PROBLEM DESCRIPTION — Take the line that contains "Mist -->|borg| Brook" as the first line and the final line of the records as the last; return exactly those lines and the lines between.

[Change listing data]
•••••

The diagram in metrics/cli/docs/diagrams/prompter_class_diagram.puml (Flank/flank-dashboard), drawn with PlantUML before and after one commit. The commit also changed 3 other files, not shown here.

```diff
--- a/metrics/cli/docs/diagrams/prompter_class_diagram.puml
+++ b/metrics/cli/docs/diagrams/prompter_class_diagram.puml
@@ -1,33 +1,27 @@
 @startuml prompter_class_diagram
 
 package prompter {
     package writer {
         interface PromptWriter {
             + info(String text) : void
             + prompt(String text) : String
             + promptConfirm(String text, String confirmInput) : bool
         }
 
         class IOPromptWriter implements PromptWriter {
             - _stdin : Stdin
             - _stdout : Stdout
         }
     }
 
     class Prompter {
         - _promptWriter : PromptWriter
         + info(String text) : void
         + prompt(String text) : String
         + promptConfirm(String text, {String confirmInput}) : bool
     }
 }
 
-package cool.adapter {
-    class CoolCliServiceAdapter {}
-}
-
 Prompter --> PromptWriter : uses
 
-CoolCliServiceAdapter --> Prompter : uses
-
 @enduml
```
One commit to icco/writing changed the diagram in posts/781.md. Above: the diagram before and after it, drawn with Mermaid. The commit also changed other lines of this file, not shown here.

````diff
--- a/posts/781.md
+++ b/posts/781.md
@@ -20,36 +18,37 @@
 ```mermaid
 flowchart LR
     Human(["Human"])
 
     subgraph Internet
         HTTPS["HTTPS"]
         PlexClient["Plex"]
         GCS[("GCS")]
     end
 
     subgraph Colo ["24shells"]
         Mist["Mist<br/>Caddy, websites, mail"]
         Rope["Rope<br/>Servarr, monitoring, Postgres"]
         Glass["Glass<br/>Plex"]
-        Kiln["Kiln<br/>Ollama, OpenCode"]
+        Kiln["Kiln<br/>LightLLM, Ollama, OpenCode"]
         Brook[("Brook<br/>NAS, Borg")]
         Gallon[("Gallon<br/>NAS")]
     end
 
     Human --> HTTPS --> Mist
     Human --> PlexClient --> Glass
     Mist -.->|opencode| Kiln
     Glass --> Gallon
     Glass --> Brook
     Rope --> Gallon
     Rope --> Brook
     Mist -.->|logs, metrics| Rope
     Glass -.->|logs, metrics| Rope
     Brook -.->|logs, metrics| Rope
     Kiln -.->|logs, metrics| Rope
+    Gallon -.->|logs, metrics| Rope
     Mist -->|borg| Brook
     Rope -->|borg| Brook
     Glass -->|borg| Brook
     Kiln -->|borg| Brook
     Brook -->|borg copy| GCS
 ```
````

•••••

TASK SOLUTION —
     Mist -->|borg| Brook
     Rope -->|borg| Brook
     Glass -->|borg| Brook
     Kiln -->|borg| Brook
     Brook -->|borg copy| GCS
 ```
````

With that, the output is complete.